| About this task |
Word for word, return every record.

Detected change data
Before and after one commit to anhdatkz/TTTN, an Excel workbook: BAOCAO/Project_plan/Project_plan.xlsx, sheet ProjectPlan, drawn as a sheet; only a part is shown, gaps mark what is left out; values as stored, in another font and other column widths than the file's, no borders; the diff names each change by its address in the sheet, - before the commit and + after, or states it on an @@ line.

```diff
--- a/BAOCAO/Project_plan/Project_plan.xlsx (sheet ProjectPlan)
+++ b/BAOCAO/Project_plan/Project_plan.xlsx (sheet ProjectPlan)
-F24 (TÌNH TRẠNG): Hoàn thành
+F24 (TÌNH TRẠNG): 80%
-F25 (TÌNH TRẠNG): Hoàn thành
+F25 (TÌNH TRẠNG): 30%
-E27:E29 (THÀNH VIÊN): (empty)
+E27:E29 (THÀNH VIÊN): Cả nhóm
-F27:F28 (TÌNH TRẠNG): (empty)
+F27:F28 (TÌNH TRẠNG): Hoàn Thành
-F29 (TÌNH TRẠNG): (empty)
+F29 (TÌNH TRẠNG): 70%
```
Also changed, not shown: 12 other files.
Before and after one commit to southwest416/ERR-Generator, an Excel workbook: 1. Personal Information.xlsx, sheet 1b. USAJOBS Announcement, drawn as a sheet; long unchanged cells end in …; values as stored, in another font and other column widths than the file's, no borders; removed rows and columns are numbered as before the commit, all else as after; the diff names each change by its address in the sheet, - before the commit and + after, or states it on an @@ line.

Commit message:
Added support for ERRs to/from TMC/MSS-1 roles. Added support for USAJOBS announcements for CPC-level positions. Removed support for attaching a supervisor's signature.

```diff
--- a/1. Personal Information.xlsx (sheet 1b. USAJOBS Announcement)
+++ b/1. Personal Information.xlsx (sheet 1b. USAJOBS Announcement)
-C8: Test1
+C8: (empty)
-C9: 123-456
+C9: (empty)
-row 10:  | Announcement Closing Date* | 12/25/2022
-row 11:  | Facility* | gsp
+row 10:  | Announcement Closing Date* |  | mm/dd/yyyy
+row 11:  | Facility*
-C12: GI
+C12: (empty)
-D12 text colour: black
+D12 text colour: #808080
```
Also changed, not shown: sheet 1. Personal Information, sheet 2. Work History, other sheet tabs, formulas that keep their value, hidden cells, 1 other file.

| Result below |
Before and after one commit to anhdatkz/TTTN, an Excel workbook: BAOCAO/Project_plan/Project_plan.xlsx, sheet ProjectPlan, drawn as a sheet; only a part is shown, gaps mark what is left out; values as stored, in another font and other column widths than the file's, no borders; the diff names each change by its address in the sheet, - before the commit and + after, or states it on an @@ line.

```diff
--- a/BAOCAO/Project_plan/Project_plan.xlsx (sheet ProjectPlan)
+++ b/BAOCAO/Project_plan/Project_plan.xlsx (sheet ProjectPlan)
-F24 (TÌNH TRẠNG): Hoàn thành
+F24 (TÌNH TRẠNG): 80%
-F25 (TÌNH TRẠNG): Hoàn thành
+F25 (TÌNH TRẠNG): 30%
-E27:E29 (THÀNH VIÊN): (empty)
+E27:E29 (THÀNH VIÊN): Cả nhóm
-F27:F28 (TÌNH TRẠNG): (empty)
+F27:F28 (TÌNH TRẠNG): Hoàn Thành
-F29 (TÌNH TRẠNG): (empty)
+F29 (TÌNH TRẠNG): 70%
```
Also changed, not shown: 12 other files.
Before and after one commit to southwest416/ERR-Generator, an Excel workbook: 1. Personal Information.xlsx, sheet 1b. USAJOBS Announcement, drawn as a sheet; long unchanged cells end in …; values as stored, in another font and other column widths than the file's, no borders; removed rows and columns are numbered as before the commit, all else as after; the diff names each change by its address in the sheet, - before the commit and + after, or states it on an @@ line.

Commit message:
Added support for ERRs to/from TMC/MSS-1 roles. Added support for USAJOBS announcements for CPC-level positions. Removed support for attaching a supervisor's signature.

```diff
--- a/1. Personal Information.xlsx (sheet 1b. USAJOBS Announcement)
+++ b/1. Personal Information.xlsx (sheet 1b. USAJOBS Announcement)
-C8: Test1
+C8: (empty)
-C9: 123-456
+C9: (empty)
-row 10:  | Announcement Closing Date* | 12/25/2022
-row 11:  | Facility* | gsp
+row 10:  | Announcement Closing Date* |  | mm/dd/yyyy
+row 11:  | Facility*
-C12: GI
+C12: (empty)
-D12 text colour: black
+D12 text colour: #808080
```
Also changed, not shown: sheet 1. Personal Information, sheet 2. Work History, other sheet tabs, formulas that keep their value, hidden cells, 1 other file.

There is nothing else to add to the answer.